● **Directions**: Every entry in the following data should be output exactly.

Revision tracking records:
========================================
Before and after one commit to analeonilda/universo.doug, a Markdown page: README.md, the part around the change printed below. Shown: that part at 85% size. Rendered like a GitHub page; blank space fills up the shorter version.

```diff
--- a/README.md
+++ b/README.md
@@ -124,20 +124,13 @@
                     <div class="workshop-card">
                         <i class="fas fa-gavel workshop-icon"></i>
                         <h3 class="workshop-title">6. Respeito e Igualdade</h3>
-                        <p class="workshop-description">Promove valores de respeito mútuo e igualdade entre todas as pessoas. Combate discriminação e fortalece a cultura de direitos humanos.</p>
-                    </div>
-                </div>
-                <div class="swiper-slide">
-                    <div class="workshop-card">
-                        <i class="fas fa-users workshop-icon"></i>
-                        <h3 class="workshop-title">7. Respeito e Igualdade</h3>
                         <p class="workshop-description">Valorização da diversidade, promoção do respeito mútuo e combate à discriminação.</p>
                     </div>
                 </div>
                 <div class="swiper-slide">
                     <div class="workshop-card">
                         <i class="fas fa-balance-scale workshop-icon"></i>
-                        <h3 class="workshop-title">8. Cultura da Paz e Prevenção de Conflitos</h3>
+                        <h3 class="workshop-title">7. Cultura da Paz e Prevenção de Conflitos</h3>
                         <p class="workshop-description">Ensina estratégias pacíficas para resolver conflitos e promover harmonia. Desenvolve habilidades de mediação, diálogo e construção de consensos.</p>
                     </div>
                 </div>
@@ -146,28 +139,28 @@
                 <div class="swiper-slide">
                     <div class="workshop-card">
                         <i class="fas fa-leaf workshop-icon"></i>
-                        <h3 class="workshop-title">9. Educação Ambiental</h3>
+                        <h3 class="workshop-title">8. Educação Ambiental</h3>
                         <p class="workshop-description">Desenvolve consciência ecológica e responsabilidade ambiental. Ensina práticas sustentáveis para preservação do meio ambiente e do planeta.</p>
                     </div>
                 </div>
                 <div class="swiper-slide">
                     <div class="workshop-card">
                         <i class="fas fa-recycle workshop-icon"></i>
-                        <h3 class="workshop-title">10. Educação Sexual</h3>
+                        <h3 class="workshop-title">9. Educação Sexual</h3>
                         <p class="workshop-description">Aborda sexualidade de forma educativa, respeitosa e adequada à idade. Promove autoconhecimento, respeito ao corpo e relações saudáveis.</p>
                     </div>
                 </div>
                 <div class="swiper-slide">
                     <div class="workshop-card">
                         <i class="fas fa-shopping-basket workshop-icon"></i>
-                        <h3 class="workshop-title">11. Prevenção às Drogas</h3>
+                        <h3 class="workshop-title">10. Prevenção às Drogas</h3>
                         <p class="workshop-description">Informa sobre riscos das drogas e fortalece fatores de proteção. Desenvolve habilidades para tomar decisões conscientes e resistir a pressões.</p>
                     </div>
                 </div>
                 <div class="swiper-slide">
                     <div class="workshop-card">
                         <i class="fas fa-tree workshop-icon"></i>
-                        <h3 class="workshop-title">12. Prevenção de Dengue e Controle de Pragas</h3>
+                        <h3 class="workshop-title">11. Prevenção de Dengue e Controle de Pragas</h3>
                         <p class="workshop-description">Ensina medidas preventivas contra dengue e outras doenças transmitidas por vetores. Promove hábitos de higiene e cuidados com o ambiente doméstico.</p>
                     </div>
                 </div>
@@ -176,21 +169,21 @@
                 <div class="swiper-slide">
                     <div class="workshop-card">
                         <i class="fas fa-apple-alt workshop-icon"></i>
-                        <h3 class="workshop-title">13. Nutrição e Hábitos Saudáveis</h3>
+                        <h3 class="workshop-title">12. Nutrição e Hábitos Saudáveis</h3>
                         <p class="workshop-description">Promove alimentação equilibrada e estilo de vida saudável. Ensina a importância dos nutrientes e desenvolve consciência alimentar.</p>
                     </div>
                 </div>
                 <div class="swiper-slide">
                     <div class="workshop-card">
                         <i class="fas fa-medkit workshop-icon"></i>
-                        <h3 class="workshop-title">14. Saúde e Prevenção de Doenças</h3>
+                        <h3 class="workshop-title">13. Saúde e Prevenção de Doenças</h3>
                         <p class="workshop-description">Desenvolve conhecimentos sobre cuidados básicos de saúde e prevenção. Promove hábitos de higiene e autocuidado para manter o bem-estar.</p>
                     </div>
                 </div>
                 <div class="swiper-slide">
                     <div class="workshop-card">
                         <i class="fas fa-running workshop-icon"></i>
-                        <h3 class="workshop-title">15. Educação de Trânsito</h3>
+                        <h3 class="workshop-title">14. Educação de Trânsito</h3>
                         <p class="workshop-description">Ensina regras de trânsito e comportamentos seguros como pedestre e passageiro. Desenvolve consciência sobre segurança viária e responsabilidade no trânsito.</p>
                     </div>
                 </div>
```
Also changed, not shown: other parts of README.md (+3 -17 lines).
========================================
● **Exercise result**:
Before and after one commit to analeonilda/universo.doug, a Markdown page: README.md, the part around the change printed below. Shown: that part at 85% size. Rendered like a GitHub page; blank space fills up the shorter version.

```diff
--- a/README.md
+++ b/README.md
@@ -124,20 +124,13 @@
                     <div class="workshop-card">
                         <i class="fas fa-gavel workshop-icon"></i>
                         <h3 class="workshop-title">6. Respeito e Igualdade</h3>
-                        <p class="workshop-description">Promove valores de respeito mútuo e igualdade entre todas as pessoas. Combate discriminação e fortalece a cultura de direitos humanos.</p>
-                    </div>
-                </div>
-                <div class="swiper-slide">
-                    <div class="workshop-card">
-                        <i class="fas fa-users workshop-icon"></i>
-                        <h3 class="workshop-title">7. Respeito e Igualdade</h3>
                         <p class="workshop-description">Valorização da diversidade, promoção do respeito mútuo e combate à discriminação.</p>
                     </div>
                 </div>
                 <div class="swiper-slide">
                     <div class="workshop-card">
                         <i class="fas fa-balance-scale workshop-icon"></i>
-                        <h3 class="workshop-title">8. Cultura da Paz e Prevenção de Conflitos</h3>
+                        <h3 class="workshop-title">7. Cultura da Paz e Prevenção de Conflitos</h3>
                         <p class="workshop-description">Ensina estratégias pacíficas para resolver conflitos e promover harmonia. Desenvolve habilidades de mediação, diálogo e construção de consensos.</p>
                     </div>
                 </div>
@@ -146,28 +139,28 @@
                 <div class="swiper-slide">
                     <div class="workshop-card">
                         <i class="fas fa-leaf workshop-icon"></i>
-                        <h3 class="workshop-title">9. Educação Ambiental</h3>
+                        <h3 class="workshop-title">8. Educação Ambiental</h3>
                         <p class="workshop-description">Desenvolve consciência ecológica e responsabilidade ambiental. Ensina práticas sustentáveis para preservação do meio ambiente e do planeta.</p>
                     </div>
                 </div>
                 <div class="swiper-slide">
                     <div class="workshop-card">
                         <i class="fas fa-recycle workshop-icon"></i>
-                        <h3 class="workshop-title">10. Educação Sexual</h3>
+                        <h3 class="workshop-title">9. Educação Sexual</h3>
                         <p class="workshop-description">Aborda sexualidade de forma educativa, respeitosa e adequada à idade. Promove autoconhecimento, respeito ao corpo e relações saudáveis.</p>
                     </div>
                 </div>
                 <div class="swiper-slide">
                     <div class="workshop-card">
                         <i class="fas fa-shopping-basket workshop-icon"></i>
-                        <h3 class="workshop-title">11. Prevenção às Drogas</h3>
+                        <h3 class="workshop-title">10. Prevenção às Drogas</h3>
                         <p class="workshop-description">Informa sobre riscos das drogas e fortalece fatores de proteção. Desenvolve habilidades para tomar decisões conscientes e resistir a pressões.</p>
                     </div>
                 </div>
                 <div class="swiper-slide">
                     <div class="workshop-card">
                         <i class="fas fa-tree workshop-icon"></i>
-                        <h3 class="workshop-title">12. Prevenção de Dengue e Controle de Pragas</h3>
+                        <h3 class="workshop-title">11. Prevenção de Dengue e Controle de Pragas</h3>
                         <p class="workshop-description">Ensina medidas preventivas contra dengue e outras doenças transmitidas por vetores. Promove hábitos de higiene e cuidados com o ambiente doméstico.</p>
                     </div>
                 </div>
@@ -176,21 +169,21 @@
                 <div class="swiper-slide">
                     <div class="workshop-card">
                         <i class="fas fa-apple-alt workshop-icon"></i>
-                        <h3 class="workshop-title">13. Nutrição e Hábitos Saudáveis</h3>
+                        <h3 class="workshop-title">12. Nutrição e Hábitos Saudáveis</h3>
                         <p class="workshop-description">Promove alimentação equilibrada e estilo de vida saudável. Ensina a importância dos nutrientes e desenvolve consciência alimentar.</p>
                     </div>
                 </div>
                 <div class="swiper-slide">
                     <div class="workshop-card">
                         <i class="fas fa-medkit workshop-icon"></i>
-                        <h3 class="workshop-title">14. Saúde e Prevenção de Doenças</h3>
+                        <h3 class="workshop-title">13. Saúde e Prevenção de Doenças</h3>
                         <p class="workshop-description">Desenvolve conhecimentos sobre cuidados básicos de saúde e prevenção. Promove hábitos de higiene e autocuidado para manter o bem-estar.</p>
                     </div>
                 </div>
                 <div class="swiper-slide">
                     <div class="workshop-card">
                         <i class="fas fa-running workshop-icon"></i>
-                        <h3 class="workshop-title">15. Educação de Trânsito</h3>
+                        <h3 class="workshop-title">14. Educação de Trânsito</h3>
                         <p class="workshop-description">Ensina regras de trânsito e comportamentos seguros como pedestre e passageiro. Desenvolve consciência sobre segurança viária e responsabilidade no trânsito.</p>
                     </div>
                 </div>
```
Also changed, not shown: other parts of README.md (+3 -17 lines).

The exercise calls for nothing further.